:: DIRECTIONS FOR THIS TASK ::
Give the count of lines that hold the word "endif" in this listing, with nothing added.

════

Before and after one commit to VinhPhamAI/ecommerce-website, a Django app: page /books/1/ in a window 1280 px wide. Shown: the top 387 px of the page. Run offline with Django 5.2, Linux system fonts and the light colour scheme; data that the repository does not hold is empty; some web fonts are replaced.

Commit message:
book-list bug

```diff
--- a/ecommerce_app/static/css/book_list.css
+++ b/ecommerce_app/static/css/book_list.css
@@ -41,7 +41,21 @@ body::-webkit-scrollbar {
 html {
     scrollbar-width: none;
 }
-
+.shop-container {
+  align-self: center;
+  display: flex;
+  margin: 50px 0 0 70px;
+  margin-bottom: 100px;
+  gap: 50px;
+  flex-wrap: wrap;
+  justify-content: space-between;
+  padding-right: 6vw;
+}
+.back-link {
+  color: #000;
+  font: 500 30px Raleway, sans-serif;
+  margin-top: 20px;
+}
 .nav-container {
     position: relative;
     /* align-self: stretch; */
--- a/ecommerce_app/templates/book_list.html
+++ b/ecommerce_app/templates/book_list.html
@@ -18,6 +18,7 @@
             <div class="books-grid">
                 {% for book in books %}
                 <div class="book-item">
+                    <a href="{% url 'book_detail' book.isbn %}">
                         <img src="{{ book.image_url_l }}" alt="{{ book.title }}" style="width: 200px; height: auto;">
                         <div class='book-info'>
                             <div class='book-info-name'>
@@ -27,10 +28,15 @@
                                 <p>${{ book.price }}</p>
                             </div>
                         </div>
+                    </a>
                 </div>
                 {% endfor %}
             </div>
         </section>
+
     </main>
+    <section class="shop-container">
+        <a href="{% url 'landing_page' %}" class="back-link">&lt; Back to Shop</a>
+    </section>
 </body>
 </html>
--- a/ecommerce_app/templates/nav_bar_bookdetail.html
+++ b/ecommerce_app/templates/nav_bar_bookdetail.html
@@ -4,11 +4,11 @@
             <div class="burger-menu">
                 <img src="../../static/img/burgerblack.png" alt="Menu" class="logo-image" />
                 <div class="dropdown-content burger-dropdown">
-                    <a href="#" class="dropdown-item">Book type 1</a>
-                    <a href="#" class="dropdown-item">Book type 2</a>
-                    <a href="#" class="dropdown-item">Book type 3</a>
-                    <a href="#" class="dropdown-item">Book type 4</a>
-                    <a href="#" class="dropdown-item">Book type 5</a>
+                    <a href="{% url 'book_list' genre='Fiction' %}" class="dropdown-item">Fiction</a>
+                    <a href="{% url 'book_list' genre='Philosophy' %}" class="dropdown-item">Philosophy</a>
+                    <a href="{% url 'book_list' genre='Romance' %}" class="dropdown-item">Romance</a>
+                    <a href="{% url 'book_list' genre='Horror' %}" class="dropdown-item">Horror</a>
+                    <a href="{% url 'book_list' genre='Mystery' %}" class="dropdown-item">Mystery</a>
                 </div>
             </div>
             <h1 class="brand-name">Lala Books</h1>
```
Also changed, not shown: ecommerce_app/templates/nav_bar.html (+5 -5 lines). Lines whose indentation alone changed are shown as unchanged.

════

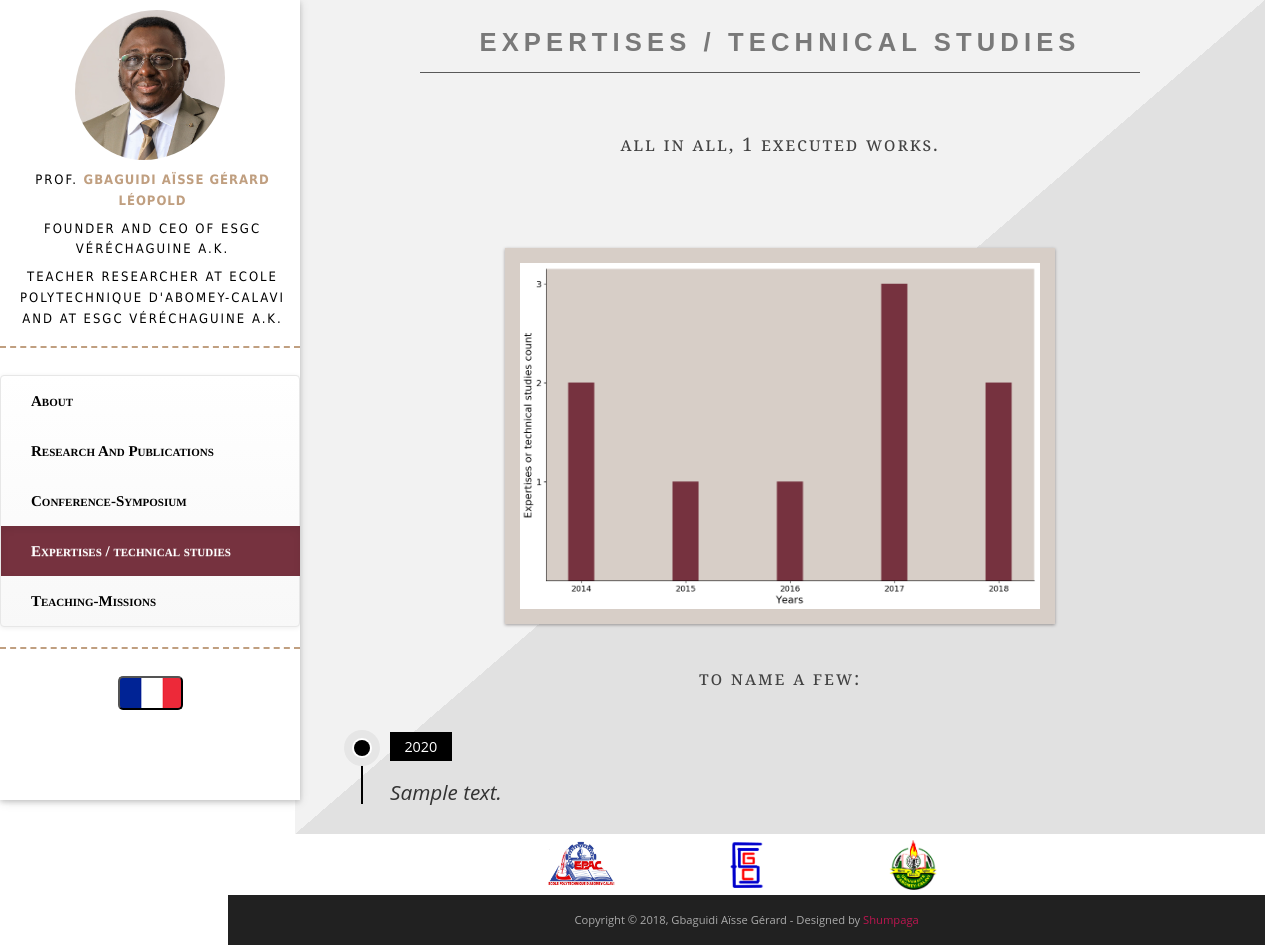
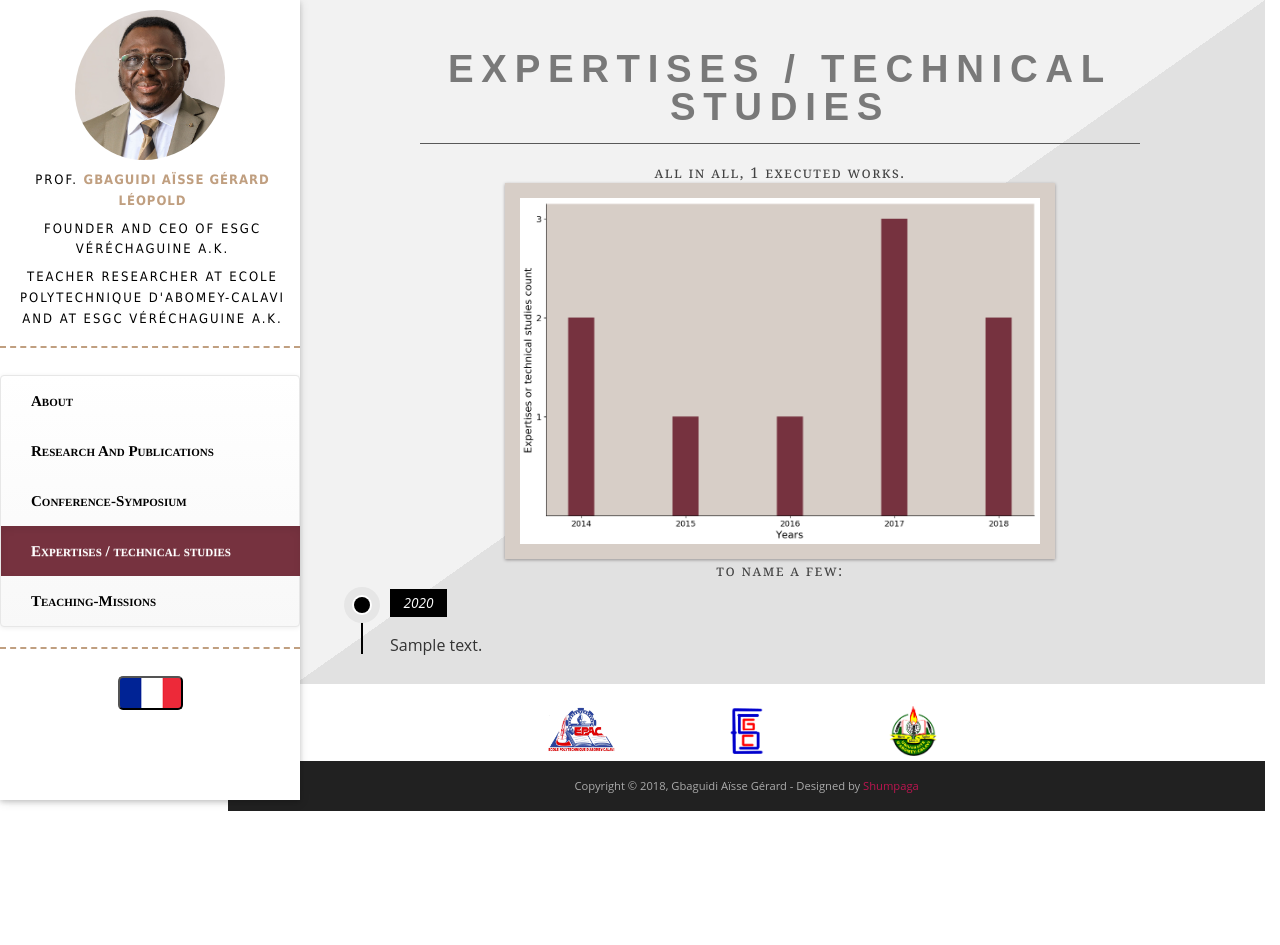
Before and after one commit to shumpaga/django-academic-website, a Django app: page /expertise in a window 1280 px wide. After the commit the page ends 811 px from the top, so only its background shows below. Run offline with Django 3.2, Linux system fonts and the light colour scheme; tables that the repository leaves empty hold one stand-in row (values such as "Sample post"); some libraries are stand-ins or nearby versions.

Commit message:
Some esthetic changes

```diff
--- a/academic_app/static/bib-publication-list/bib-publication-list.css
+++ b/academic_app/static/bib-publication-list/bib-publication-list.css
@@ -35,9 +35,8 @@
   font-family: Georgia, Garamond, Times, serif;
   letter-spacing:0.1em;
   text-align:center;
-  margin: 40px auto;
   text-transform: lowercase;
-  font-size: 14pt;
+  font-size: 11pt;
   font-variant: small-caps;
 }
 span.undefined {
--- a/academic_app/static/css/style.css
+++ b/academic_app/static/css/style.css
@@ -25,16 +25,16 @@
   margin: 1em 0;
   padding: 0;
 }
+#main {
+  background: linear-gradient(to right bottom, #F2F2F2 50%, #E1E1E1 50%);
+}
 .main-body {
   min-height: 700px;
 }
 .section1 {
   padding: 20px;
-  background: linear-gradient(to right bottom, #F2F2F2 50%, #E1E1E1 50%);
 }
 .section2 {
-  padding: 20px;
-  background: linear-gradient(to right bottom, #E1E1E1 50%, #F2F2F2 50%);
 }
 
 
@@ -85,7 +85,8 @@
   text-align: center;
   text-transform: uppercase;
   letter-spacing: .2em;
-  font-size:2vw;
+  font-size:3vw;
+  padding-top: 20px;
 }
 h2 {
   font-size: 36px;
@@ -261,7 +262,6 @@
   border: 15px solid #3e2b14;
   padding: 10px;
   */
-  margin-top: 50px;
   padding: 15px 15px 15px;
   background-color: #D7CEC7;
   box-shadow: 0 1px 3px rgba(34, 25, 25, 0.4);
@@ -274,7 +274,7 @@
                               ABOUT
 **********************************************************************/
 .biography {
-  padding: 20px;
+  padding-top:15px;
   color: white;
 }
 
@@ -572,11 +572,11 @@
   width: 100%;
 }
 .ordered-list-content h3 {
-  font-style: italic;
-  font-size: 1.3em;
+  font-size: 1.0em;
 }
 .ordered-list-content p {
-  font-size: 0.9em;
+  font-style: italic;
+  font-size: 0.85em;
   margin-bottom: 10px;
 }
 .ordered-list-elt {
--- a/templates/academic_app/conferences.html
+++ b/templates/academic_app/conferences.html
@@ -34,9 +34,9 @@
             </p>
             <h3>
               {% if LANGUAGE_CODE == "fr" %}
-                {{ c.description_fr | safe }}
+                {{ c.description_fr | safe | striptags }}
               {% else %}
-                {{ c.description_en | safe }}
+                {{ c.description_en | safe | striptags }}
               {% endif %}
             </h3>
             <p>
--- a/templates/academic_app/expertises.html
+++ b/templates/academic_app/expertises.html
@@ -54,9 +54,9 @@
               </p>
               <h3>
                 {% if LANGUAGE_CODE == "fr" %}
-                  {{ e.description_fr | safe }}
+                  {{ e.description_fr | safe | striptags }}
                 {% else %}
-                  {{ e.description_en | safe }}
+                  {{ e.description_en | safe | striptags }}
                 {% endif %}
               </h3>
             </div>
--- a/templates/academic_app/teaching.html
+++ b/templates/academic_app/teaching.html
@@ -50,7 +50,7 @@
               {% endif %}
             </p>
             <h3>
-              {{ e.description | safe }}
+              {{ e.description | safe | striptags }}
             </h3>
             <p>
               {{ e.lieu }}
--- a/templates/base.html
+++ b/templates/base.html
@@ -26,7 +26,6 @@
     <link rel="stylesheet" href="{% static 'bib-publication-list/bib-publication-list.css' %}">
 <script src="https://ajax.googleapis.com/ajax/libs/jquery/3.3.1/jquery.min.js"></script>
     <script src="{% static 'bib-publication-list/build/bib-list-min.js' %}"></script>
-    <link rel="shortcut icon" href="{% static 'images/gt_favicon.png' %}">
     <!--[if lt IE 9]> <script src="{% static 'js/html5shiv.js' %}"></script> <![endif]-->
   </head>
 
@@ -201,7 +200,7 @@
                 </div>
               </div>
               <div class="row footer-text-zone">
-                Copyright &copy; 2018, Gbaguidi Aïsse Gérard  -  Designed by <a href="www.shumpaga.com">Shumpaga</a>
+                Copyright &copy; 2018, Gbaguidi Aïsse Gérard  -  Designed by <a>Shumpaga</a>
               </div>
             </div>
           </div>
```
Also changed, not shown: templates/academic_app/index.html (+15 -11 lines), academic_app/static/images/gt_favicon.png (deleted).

════

:: RESULT FOR THIS TASK ::
4